It is not for nothing that Disney calls Disneyland “the happiest place on earth.” Implicit in that claim is that all other spaces make (of) their occupants, their readers, less happy people—that existence in the space of the quotidian is not as happy as the life lived within a place carefully managed to limit or avoid contradiction. Disney’s devotees seem to share this sentiment. So, the title of the course, “The Textual Object,” suggests one last lens for understanding how Disneyland might serve as a text, as well as the limitations to that approach: a text as subject, as the deliverer of a narrative, makes of its reader an object, an other. Disneyland, fabled for its crowd management skills, performs an affective sleight of hand in which within the crowd, the aggregate that Disney manages, the individual feels addressed, happy. The course, then, may end by troubling the notion of a stable relationship between Disneyland-as-text and its readers. Rather than opting for a reader-response approach, such as that of Fish or Radway, or troubling the idea of authorship, as would Barthes or Foucault, the course may explore whether it is productive to erase the clear lines between the park’s lands and its visitors (the text and its readers) and see them all as actors in a network that produces… happiness.

This last approach will not replace a narrow critique of Disney’s politics, a la Dorfman or Zipes… as those have their value, nor will it supersede a textual reading of the park. Rather, it will pose a problem for the class by asking it/them to bring these contradictory approaches into conversation, to weigh textual, spatial, and affective approaches as means to critically engage with the park’s constituent and constitutive fantasy… a nostalgia for a past when the individual was indeed sovereign, when the landscape spoke clearly, when each and everyone could imagine a future in which all boats rose on the swelling tide and were carried gently along on the calm, sure current of History, a current that moved “straight on to tomorrow” and then to Tomorrowland.

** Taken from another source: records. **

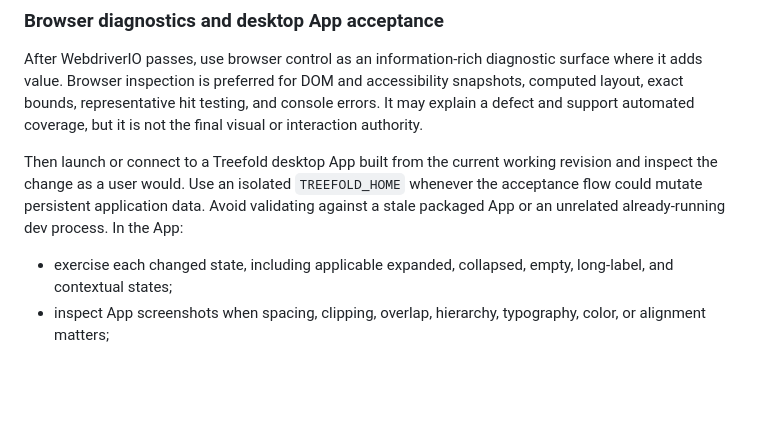
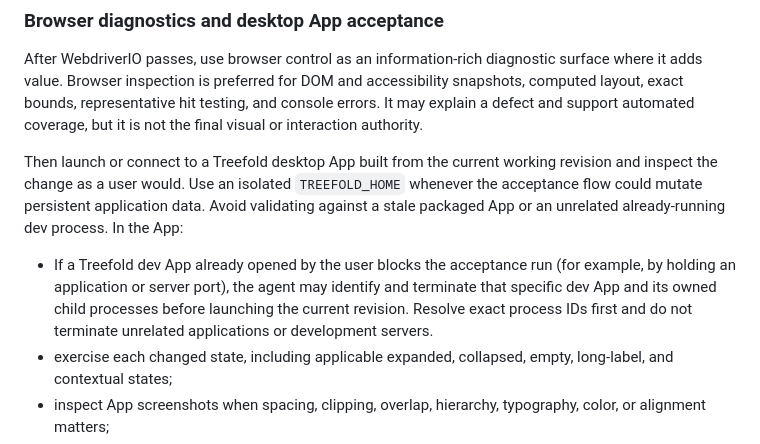
Before and after one commit to win5do/treefold, a Markdown page: AGENTS.md, the part around the change. Drawn GitHub-style; blank space fills up the shorter version.

Commit message:
docs: allow stopping blocking dev app

```diff
--- a/AGENTS.md
+++ b/AGENTS.md
@@ -185,6 +185,7 @@ After WebdriverIO passes, use browser control as an information-rich diagnostic
 
 Then launch or connect to a Treefold desktop App built from the current working revision and inspect the change as a user would. Use an isolated `TREEFOLD_HOME` whenever the acceptance flow could mutate persistent application data. Avoid validating against a stale packaged App or an unrelated already-running dev process. In the App:
 
+- If a Treefold dev App already opened by the user blocks the acceptance run (for example, by holding an application or server port), the agent may identify and terminate that specific dev App and its owned child processes before launching the current revision. Resolve exact process IDs first and do not terminate unrelated applications or development servers.
 - exercise each changed state, including applicable expanded, collapsed, empty, long-label, and contextual states;
 - inspect App screenshots when spacing, clipping, overlap, hierarchy, typography, color, or alignment matters;
 - perform the real pointer, keyboard, focus, scrolling, menu, and window interactions affected by the change;
```
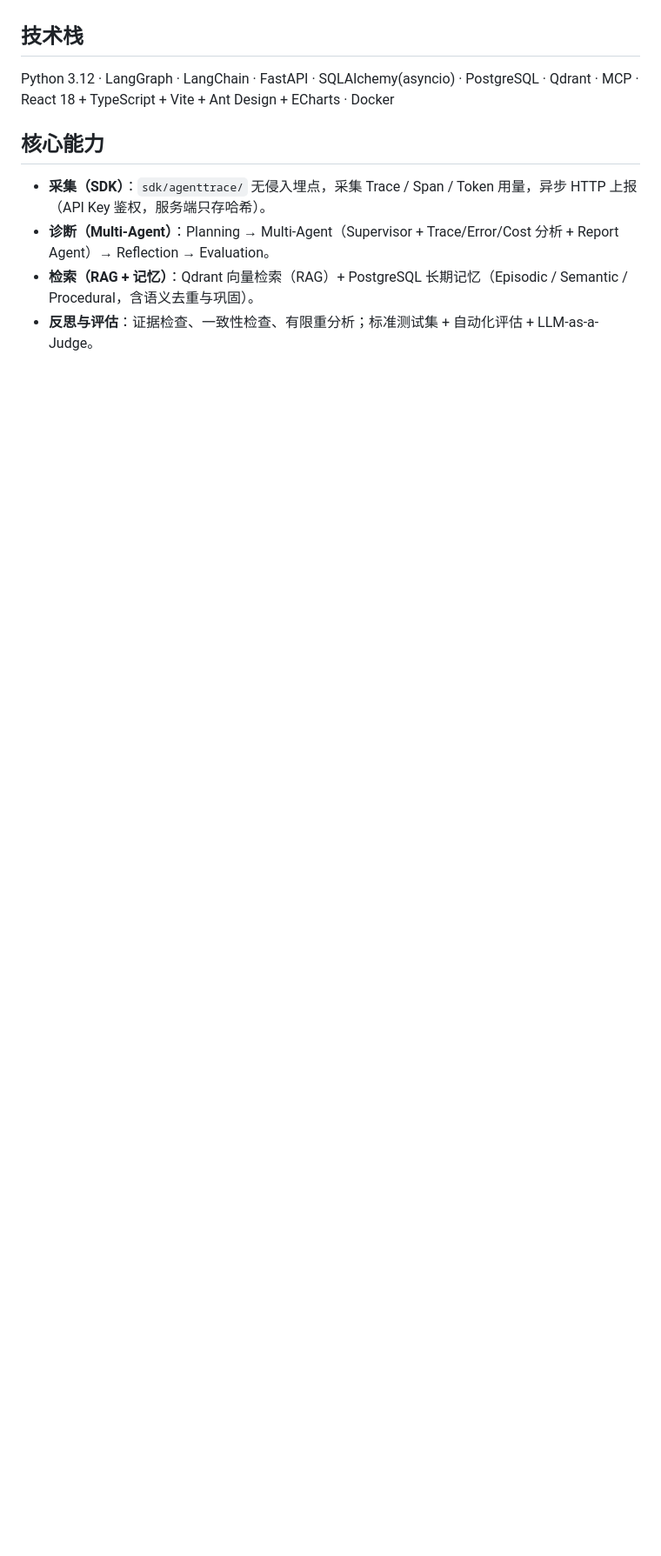
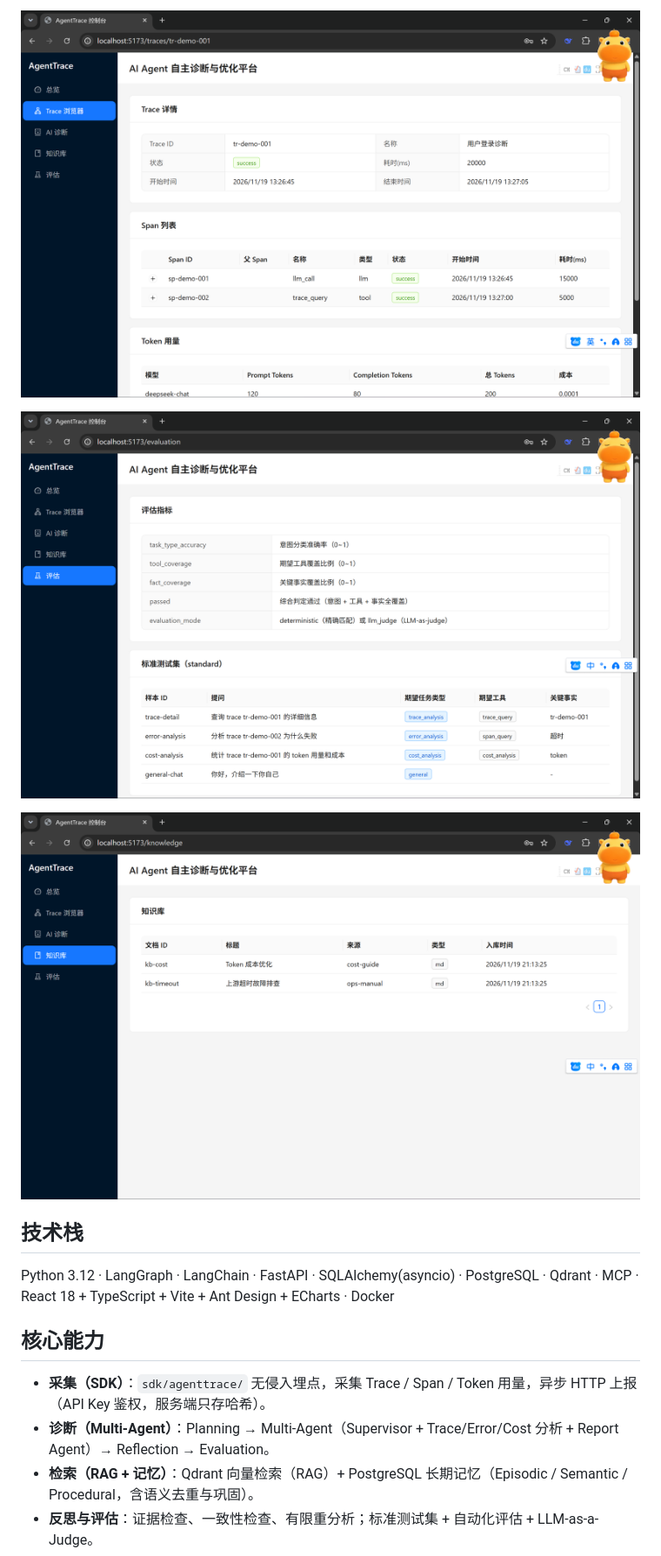
Before and after one commit to lihanyu1715446406-afk/AgentTrace, a Markdown page: README.md, the part around one of its changes. Shown at 87% size. Rendered like a GitHub page; pictures changed too: docs/images/evaluation.png (added), docs/images/knowledge.png (added), docs/images/trace-detail.png (added); blank space fills up the shorter version.

```diff
--- a/README.md
+++ b/README.md
@@ -41,3 +56,8 @@ flowchart LR
+![Trace 详情](docs/images/trace-detail.png)
+
+![评估](docs/images/evaluation.png)
+
+![知识库](docs/images/knowledge.png)
 
 ## 技术栈
 
```
Also changed, not shown: other parts of README.md (+15 -0 lines), docs/images/overview.png (added), docs/images/trace-explorer.png (added), 1 other file.
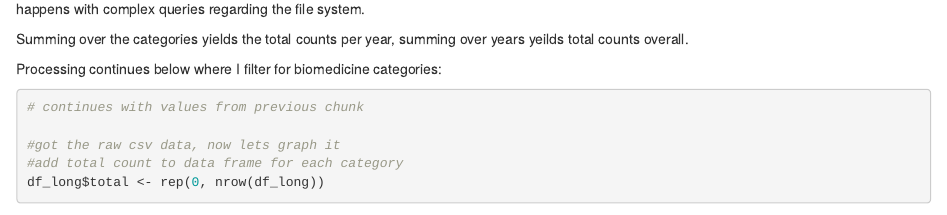
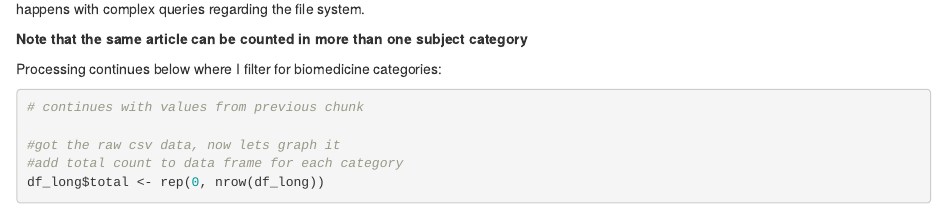
Before and after one commit to breckbaldwin/CZI_NumFOCUS_materials, an R Markdown document (index.Rmd): the page in a window 1100 px wide, from 4890 px down. Rendered offline with R 4.5, knitr and Pandoc, with nearby package versions; code that draws random numbers runs with fixed seeds of ours; some code elsewhere in the file could not run offline.

Commit message:
yet more edits

```diff
--- a/index.Rmd
+++ b/index.Rmd
@@ -213,7 +213,7 @@ write.csv(
 
 Two files are created named after the query,  `scopus_data/jupyter.csv` and `scopus_data/jupyter_long.csv` with results. Not clear what happens with complex queries regarding the file system.
 
-Summing over the categories yields the total counts per year, summing over years yeilds total counts overall.
+ **Note that the same article can be counted in more than one subject category**
 
 Processing continues below where I filter for biomedicine categories:
 
```
Also changed, not shown: index.html, index.Rmd (2 more changed lines).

To be continued in Flow 22.04: the spatial turn, and the media and readings through which the class will visit each land.

Image Credits:

1. Theme Park Investigator.
2. Author’s Collection.
3. Author’s Collection.

Please feel free to comment.